* **Entries supplied**:
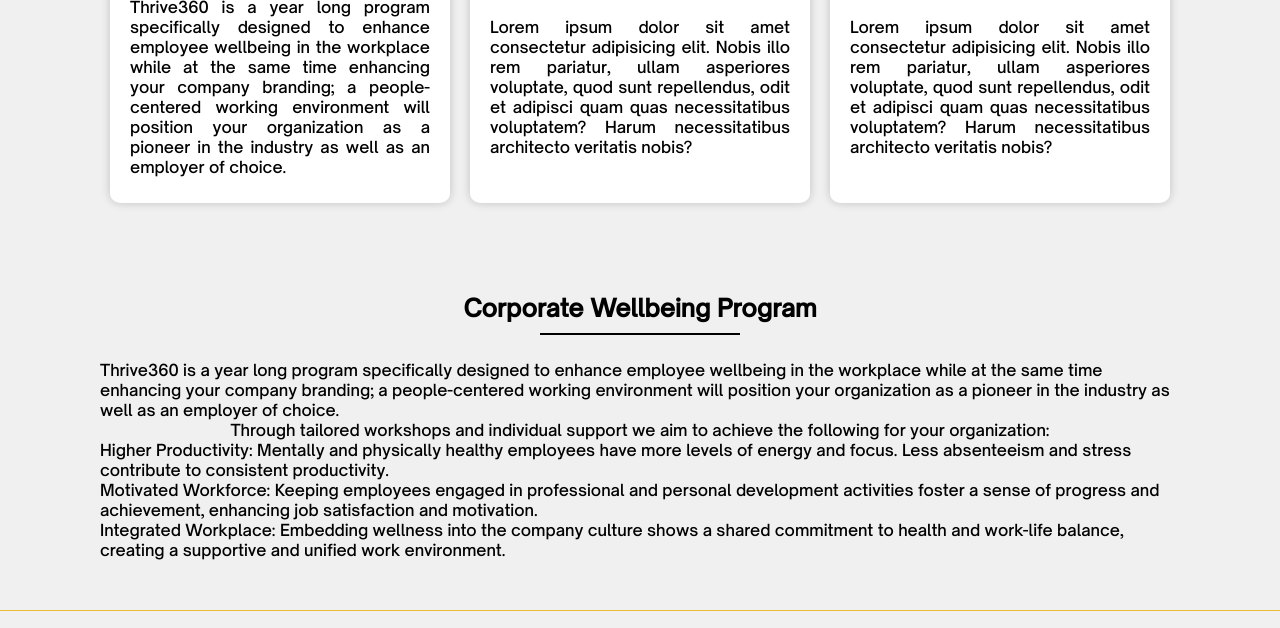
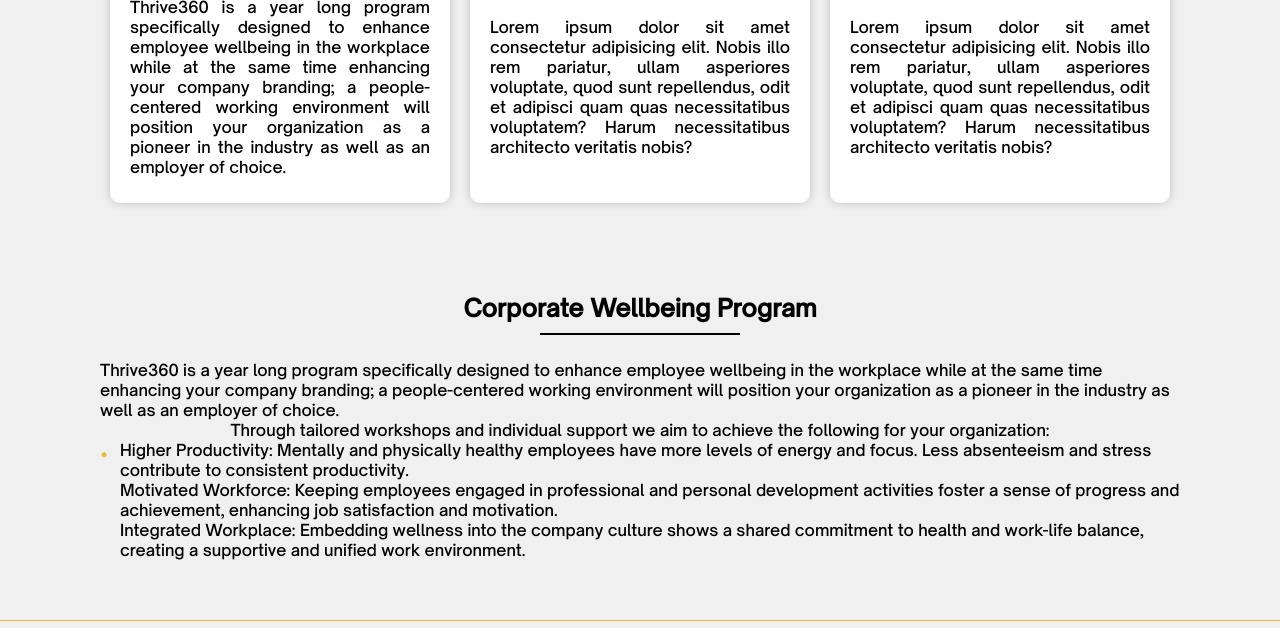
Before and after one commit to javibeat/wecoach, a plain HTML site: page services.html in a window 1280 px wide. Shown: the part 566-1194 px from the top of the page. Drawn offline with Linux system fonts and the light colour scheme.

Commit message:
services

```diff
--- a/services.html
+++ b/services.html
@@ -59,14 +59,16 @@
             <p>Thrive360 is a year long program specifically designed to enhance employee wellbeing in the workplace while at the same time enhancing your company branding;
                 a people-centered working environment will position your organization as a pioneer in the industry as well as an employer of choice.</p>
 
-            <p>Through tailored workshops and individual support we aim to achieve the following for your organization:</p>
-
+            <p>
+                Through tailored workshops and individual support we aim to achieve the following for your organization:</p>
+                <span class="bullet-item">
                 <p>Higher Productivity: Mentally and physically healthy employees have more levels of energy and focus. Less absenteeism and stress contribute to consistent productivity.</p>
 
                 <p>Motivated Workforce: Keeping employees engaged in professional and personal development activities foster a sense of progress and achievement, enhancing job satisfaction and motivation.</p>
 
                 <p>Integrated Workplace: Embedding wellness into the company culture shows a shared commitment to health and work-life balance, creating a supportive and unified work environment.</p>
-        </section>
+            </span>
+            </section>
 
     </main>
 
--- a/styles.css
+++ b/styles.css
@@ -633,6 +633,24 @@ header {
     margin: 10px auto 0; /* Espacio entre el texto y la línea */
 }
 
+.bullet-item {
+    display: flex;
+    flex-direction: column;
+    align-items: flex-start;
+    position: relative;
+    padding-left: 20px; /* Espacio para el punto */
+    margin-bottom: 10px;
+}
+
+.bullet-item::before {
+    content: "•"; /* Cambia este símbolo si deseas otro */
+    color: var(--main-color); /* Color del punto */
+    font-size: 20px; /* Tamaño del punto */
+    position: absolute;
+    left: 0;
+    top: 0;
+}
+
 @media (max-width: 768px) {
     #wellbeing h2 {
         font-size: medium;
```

* **Exercise aim**: Find the string "your" in the listing and copy every line in which it occurs.

* **Result of this task**:
             <p>Thrive360 is a year long program specifically designed to enhance employee wellbeing in the workplace while at the same time enhancing your company branding;
                 a people-centered working environment will position your organization as a pioneer in the industry as well as an employer of choice.</p>
-            <p>Through tailored workshops and individual support we aim to achieve the following for your organization:</p>
+                Through tailored workshops and individual support we aim to achieve the following for your organization:</p>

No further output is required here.